I distinctly remember a promise I made to myself in high school. No matter how old I was, I would not stop playing video games.
Arguably, that is a very minor and silly promise to make. You can blame me for being naive or perhaps a bit of an idiot. Both would probably be true.
At the same time, “being a gamer” isn’t so much about taking time to play video games, it’s a mindset–a philosophy on life.
A year ago I read Reality is Broken by Jane McGonigal and I found it to be very interesting. I would highly recommend for those interested in video games or the gamer mentality.
I’ll let the book speak for itself and while I don’t necessarily agree with everything, I think it makes some good and salient points.
As for myself, gaming is an important venue for mental stimulation and emotional release. I have a hard time “turning my brain off” so when I have a stressful day, or I’m bogged down with “petty problems” that I don’t really care about, I need something to distract me. I need a “solvable” problem. I need something with rules that I can understand. I need a video game.
Over the years my gaming habits have fluctuated depending on social availability, financial endeavors, and just plain free time. I have moved from console games to computer games and now find myself playing more games on mobile devices.
Once or twice I have thought back on my declaration of gaming and wondered if I think I’m going to stick to it. When life gets busy the less important things slip to the back burner. Yet, you don’t have to play games regularly to be a gamer.

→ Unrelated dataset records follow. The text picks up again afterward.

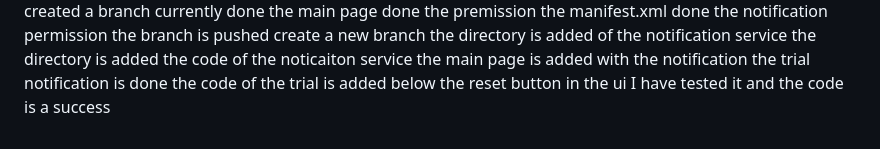
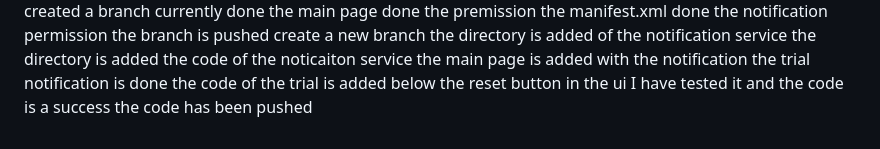
Before and after one commit to AaditAntony/work_pulse, a Markdown page: README.md, the part around the change. GitHub-like rendering.

```diff
--- a/README.md
+++ b/README.md
@@ -111,3 +111,4 @@ the main page is added with the notification
 the trial notification is done
 the code of the trial is added below the reset button in the ui
 I have tested it and the code is a success
+the code has been pushed
```
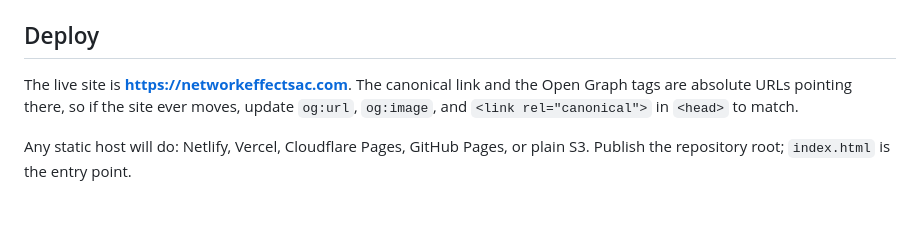
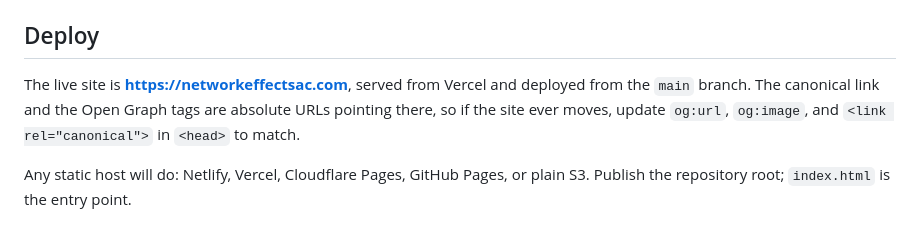
Before and after one commit to Blizzard-Branding/networkeffect, a Markdown page: README.md, the part around the change. Drawn GitHub-style.

Commit message:
Note the deploy branch in the README
Records that the site is served from Vercel off the `main` branch, so
anyone reading the README knows which branch reaching production.

Co-Authored-By: Claude Opus 5 <noreply@anthropic.com>
Claude-Session: https://claude.ai/code/session_0141V1ESqynHS5ckBUtQ9RRR

```diff
--- a/README.md
+++ b/README.md
@@ -26,9 +26,10 @@ closer to how it will behave in production.
 
 ## Deploy
 
-The live site is **https://networkeffectsac.com**. The canonical link and the
-Open Graph tags are absolute URLs pointing there, so if the site ever moves,
-update `og:url`, `og:image`, and `<link rel="canonical">` in `<head>` to match.
+The live site is **https://networkeffectsac.com**, served from Vercel and
+deployed from the `main` branch. The canonical link and the Open Graph tags are
+absolute URLs pointing there, so if the site ever moves, update `og:url`,
+`og:image`, and `<link rel="canonical">` in `<head>` to match.
 
 Any static host will do: Netlify, Vercel, Cloudflare Pages, GitHub Pages, or
 plain S3. Publish the repository root; `index.html` is the entry point.
```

If you’re wired to be a gamer, you don’t easily lose that mentality. The games change, the manner of gaming changes, but I don’t think it’s just a switch you turn on and off. Games appeal to us for a reason. (McGonigal talks about that in her book.) You can change the manner in which you fulfill those needs, but they still exist–and those needs, wants, desires, or mental processes are how I would define a gamer.